Records from a data collection:
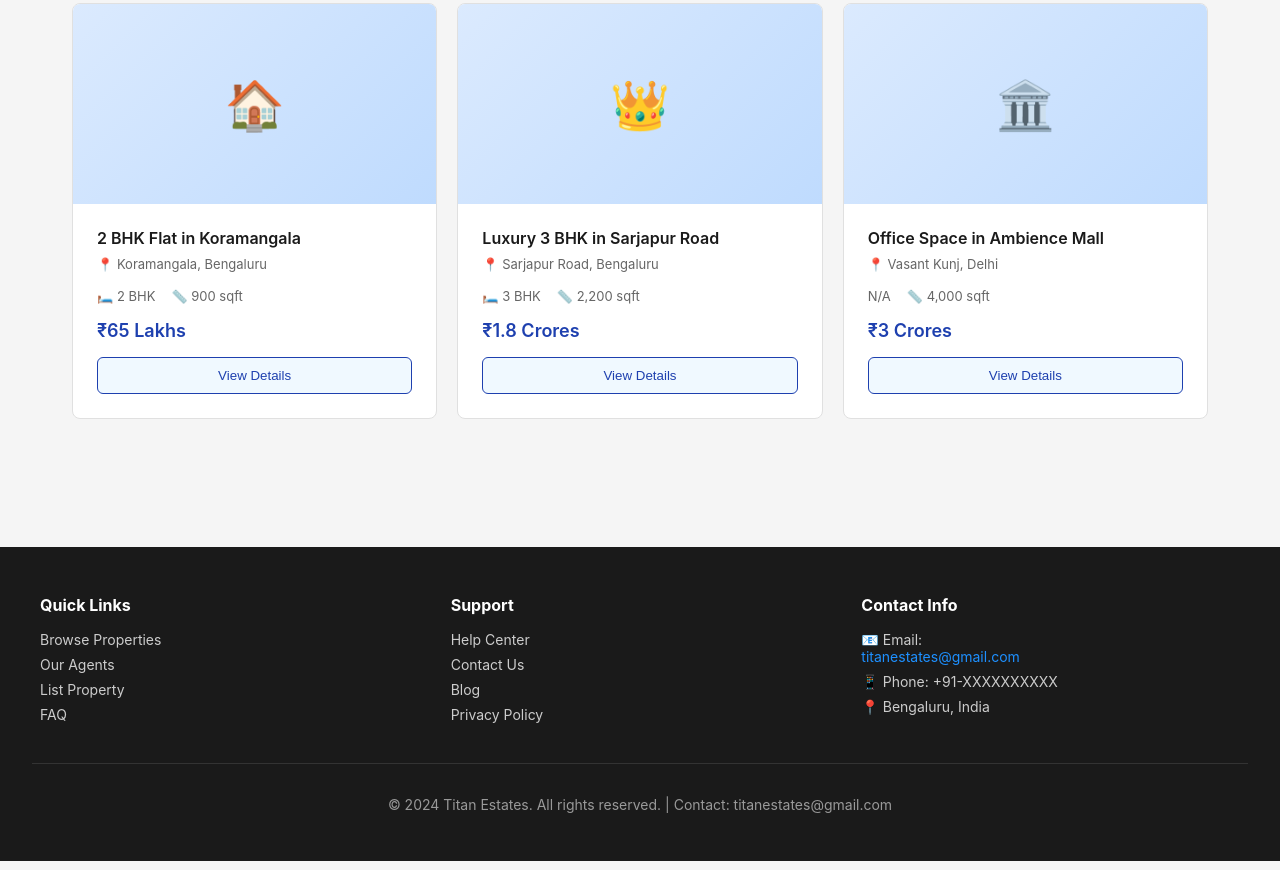
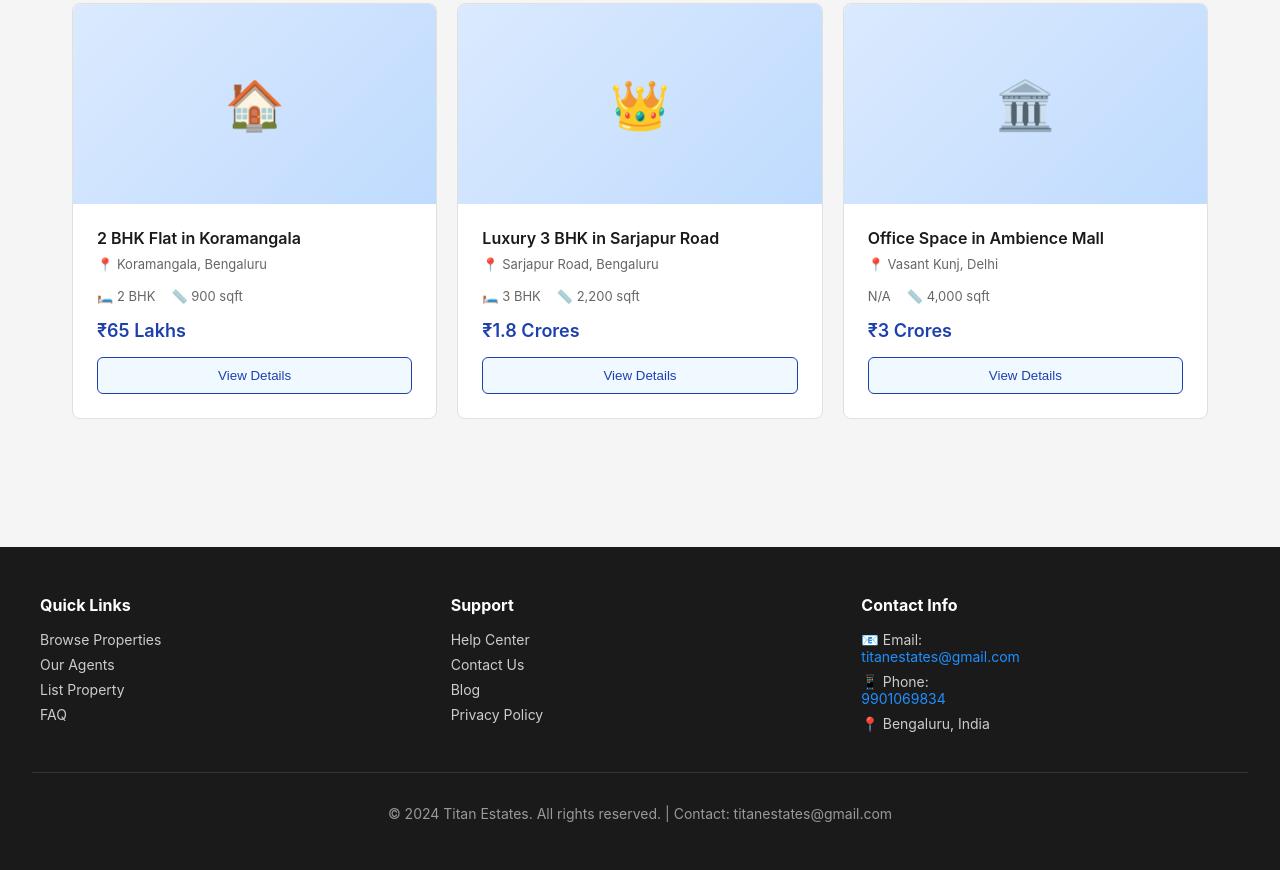
Before and after one commit to syedahani1991/titan-estates, a website: page index.html in a window 1280 px wide. Shown: the part 1000-1870 px from the top of the page. Drawn offline with Linux system fonts and the light colour scheme.

Commit message:
new changes

```diff
--- a/index.html
+++ b/index.html
@@ -547,7 +547,7 @@ body {
         📧 Email: <a href="mailto:titanestates@gmail.com">titanestates@gmail.com</a>
       </div>
       <div class="footer-contact">
-        📱 Phone: +91-XXXXXXXXXX
+        📱 Phone: <a href="tel:+919901069834">9901069834</a>
       </div>
       <div class="footer-contact">
         📍 Bengaluru, India
```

# Instructions for the task
Working from the entries above, filter out every line that lacks "href" and copy what remains.

# Answer below
         📧 Email: <a href="mailto:titanestates@gmail.com">titanestates@gmail.com</a>
+        📱 Phone: <a href="tel:+919901069834">9901069834</a>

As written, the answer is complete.